Question from Abdulmalik:
I have a question and I wish you to seriously answer me! if we postulated that God exists…and he sent down his word to humanity as a book…what do you expect that book to be like? or how would you test it to be a God’s book?
waiting for your awesome answers…\
my first suggestion that it should has no scientific mistakes…
do you have any other suggestions?!
Answer by SmartLX:

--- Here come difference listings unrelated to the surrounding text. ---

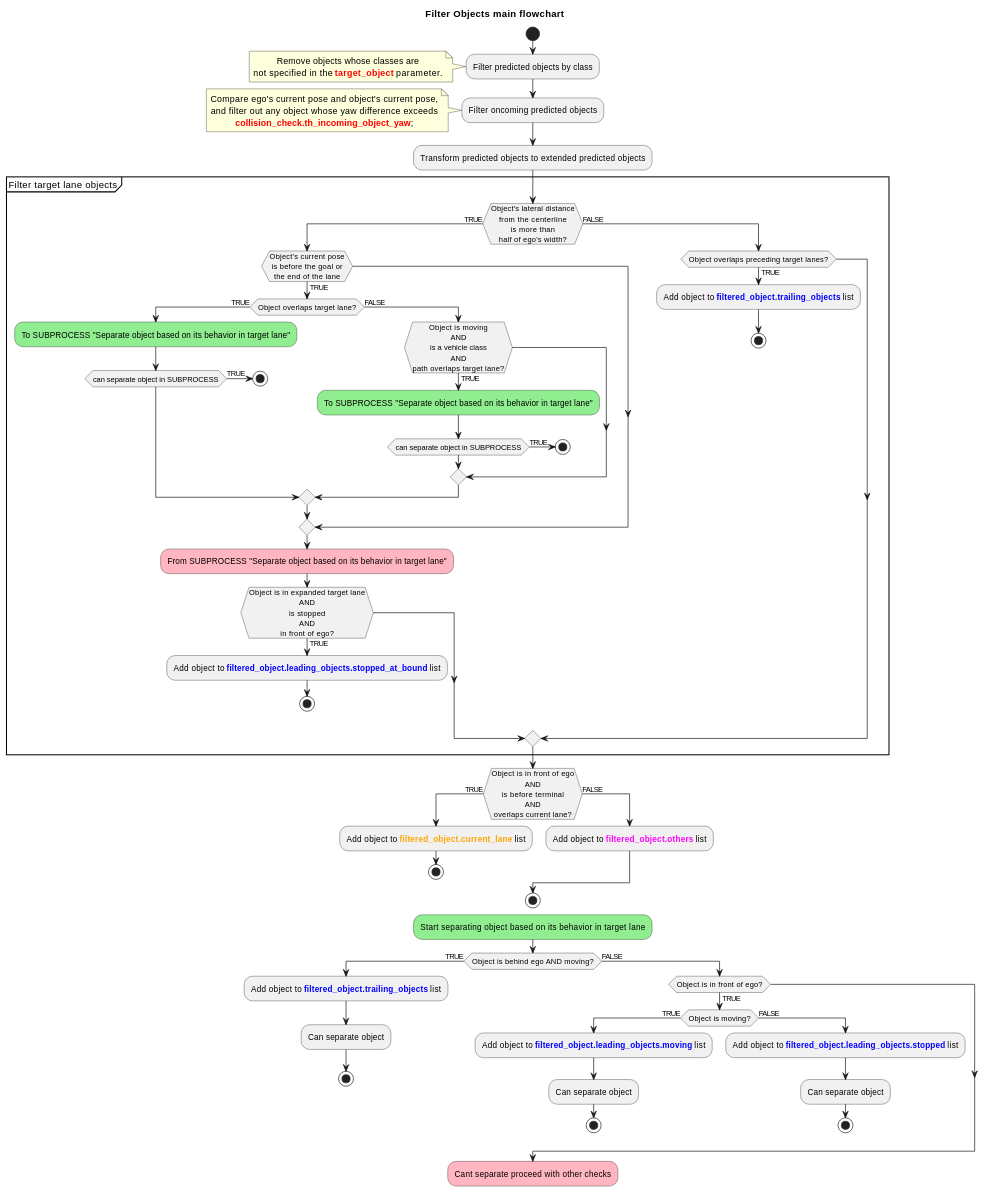
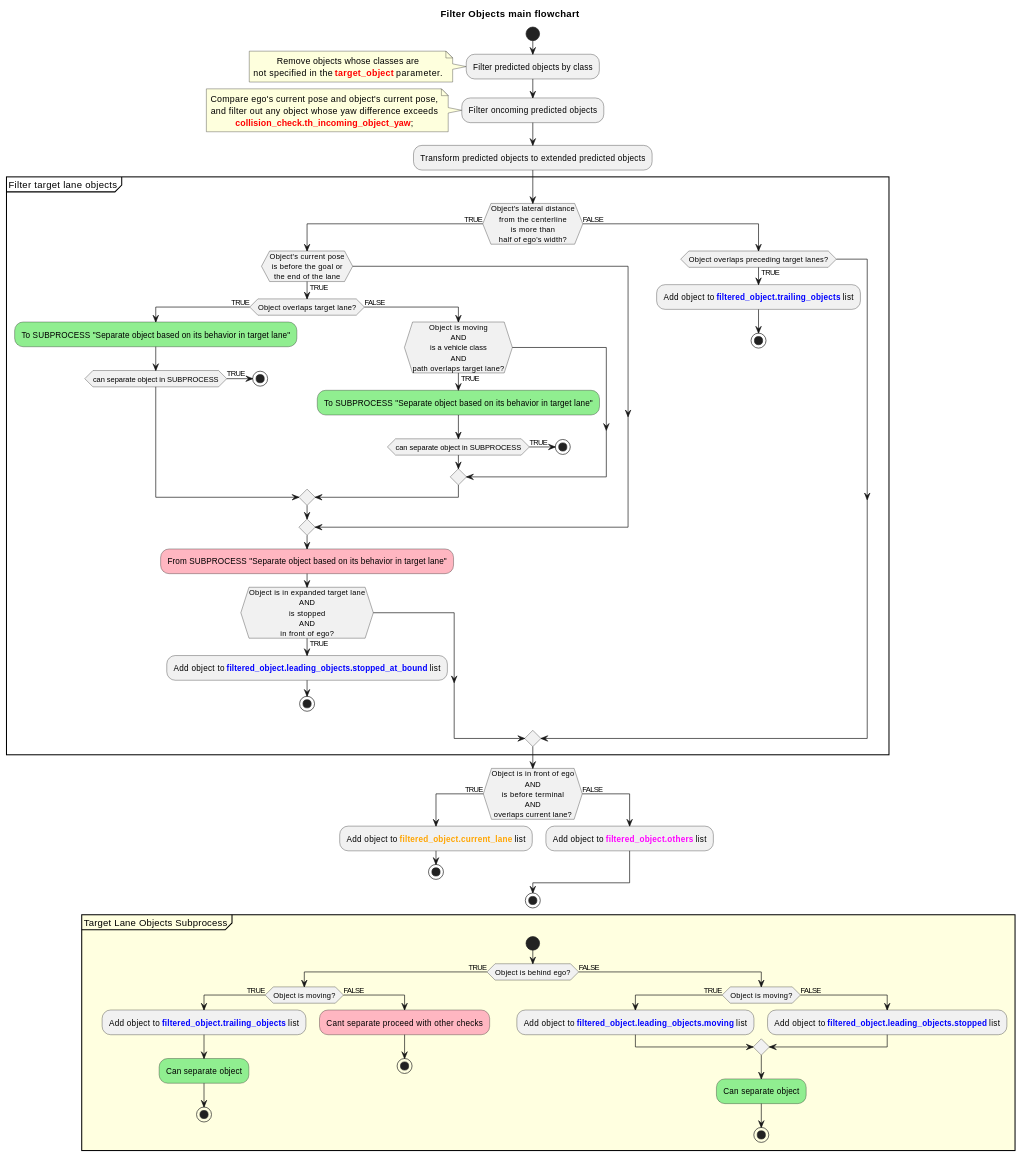
One commit to autowarefoundation/autoware.universe changed the fifth of 11 diagrams in planning/behavior_path_planner/autoware_behavior_path_lane_change_module/README.md. Above: the diagram before and after it, drawn with PlantUML.

````diff
--- a/planning/behavior_path_planner/autoware_behavior_path_lane_change_module/README.md
+++ b/planning/behavior_path_planner/autoware_behavior_path_lane_change_module/README.md
@@ -304,77 +304,78 @@
 ```plantuml
 @startuml
 skinparam defaultTextAlignment center
 skinparam backgroundColor #WHITE
 
 title Filter Objects main flowchart
 
 start
 
 :Filter predicted objects by class;
 note left: Remove objects whose classes are\nnot specified in the <color:red>**target_object**</color> parameter.
 
 :Filter oncoming predicted objects;
 note left: Compare ego's current pose and object's current pose,\nand filter out any object whose yaw difference exceeds\n<color:red>**collision_check.th_incoming_object_yaw**</color>;
 
 :Transform predicted objects to extended predicted objects;
 
 group "Filter target lane objects" {
 if (Object's lateral distance\nfrom the centerline\nis more than\nhalf of ego's width?) then (TRUE)
   if (Object's current pose\nis before the goal or\nthe end of the lane) then (TRUE)
   if (Object overlaps target lane?) then (TRUE)
   #LightGreen:To SUBPROCESS "Separate object based on its behavior in target lane";
   if(can separate object in SUBPROCESS) then (TRUE)
   stop
   endif
   else (FALSE)
   if (Object is moving\nAND\nis a vehicle class\nAND\npath overlaps target lane?) then (TRUE)
   #LightGreen:To SUBPROCESS "Separate object based on its behavior in target lane";
   if(can separate object in SUBPROCESS) then (TRUE)
   stop
   endif
   endif
   endif
   endif
   #LightPink:From SUBPROCESS "Separate object based on its behavior in target lane";
   if (Object is in expanded target lane\nAND\nis stopped\nAND\nin front of ego?) then (TRUE)
   :Add object to <color:blue>**filtered_object.leading_objects.stopped_at_bound**</color> list;
   stop
   endif
   else (FALSE)
   if (Object overlaps preceding target lanes?) then (TRUE)
   :Add object to <color:blue>**filtered_object.trailing_objects**</color> list;
   stop
   endif
 endif
 }
 if (Object is in front of ego\nAND\nis before terminal\nAND\noverlaps current lane?) then (TRUE)
   :Add object to <color:orange>**filtered_object.current_lane**</color> list;
   stop
 else (FALSE)
   :Add object to <color:magenta>**filtered_object.others**</color> list;
 endif
 
 stop
 
-#LightGreen:Start separating object based on its behavior in target lane;
-if (Object is behind ego AND moving?) then (TRUE)
-  :Add object to <color:blue>**filtered_object.trailing_objects**</color> list;
-  :Can separate object;
-  stop
-else (FALSE)
-  if (Object is in front of ego?) then (TRUE)
-    if (Object is moving?) then (TRUE)
-    :Add object to <color:blue>**filtered_object.leading_objects.moving**</color> list;
-    :Can separate object;
+group Target Lane Objects Subprocess #LightYellow
+start
+if (Object is behind ego?) then (TRUE)
+  if (Object is moving?) then (TRUE)
+    :Add object to <color:blue>**filtered_object.trailing_objects**</color> list;
+    #LightGreen:Can separate object;
     stop
   else (FALSE)
-  :Add object to <color:blue>**filtered_object.leading_objects.stopped**</color> list;
-  :Can separate object;
+    #LightPink:Cant separate proceed with other checks;
+    stop
+  endif
+else (FALSE)
+  if (Object is moving?) then (TRUE)
+    :Add object to <color:blue>**filtered_object.leading_objects.moving**</color> list;
+  else (FALSE)
+    :Add object to <color:blue>**filtered_object.leading_objects.stopped**</color> list;
+  endif
+  #LightGreen:Can separate object;
   stop
-  endif
-  endif
 endif
-#LightPink:Cant separate proceed with other checks;
 
 @enduml
 ```
````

A book literally written by a god would in many ways be like the Bible or the Quran – as they are described by the people who think their gods wrote them. Specifically, they are claimed to be inerrant, internally consistent, full of divine knowledge or prophecies that either come true or are revealed to be true as time goes on, supernaturally beautiful in their prose and with an ability to influence the hearts and minds of readers and listeners that goes beyond anything the words actually say. Thus, people often claim these things about them explicitly as arguments for their divine authorship. As you can see by simply putting ‘bible’ or ‘quran’ in the search field of this site, after a great deal of discussion I’m still of the opinion that these claims are incorrect, unsupported or subjective.
Further speculation about what a real god’s writings would be like doesn’t tend to move the discussion forward, as such speculation can be dismissed outright by anyone who thinks it is unreasonable or doesn’t match their chosen book. But what the heck, I do have one idea on the subject: such a book would be timeless, such that it didn’t seem more and more backward the more society progresses. In the Bible, for instance, a modern reader has to confront references to slavery, incest, subjugation of women and entire ethnic groups, human sacrifice, demonisation of many sexual orientations and so on. A reader in the first century AD would have taken most or all of it for granted. I think a god would find a way to keep a fixed book from suffering the effects of a shifting moral zeitgeist.
Question from José:
Hi! I´m atheist, but I was born into a Christian family and It´s still difficult for me to answer too many questions. I don´t believe in the Bible, but there are a lot of websites claiming that is completely real because so many reasons.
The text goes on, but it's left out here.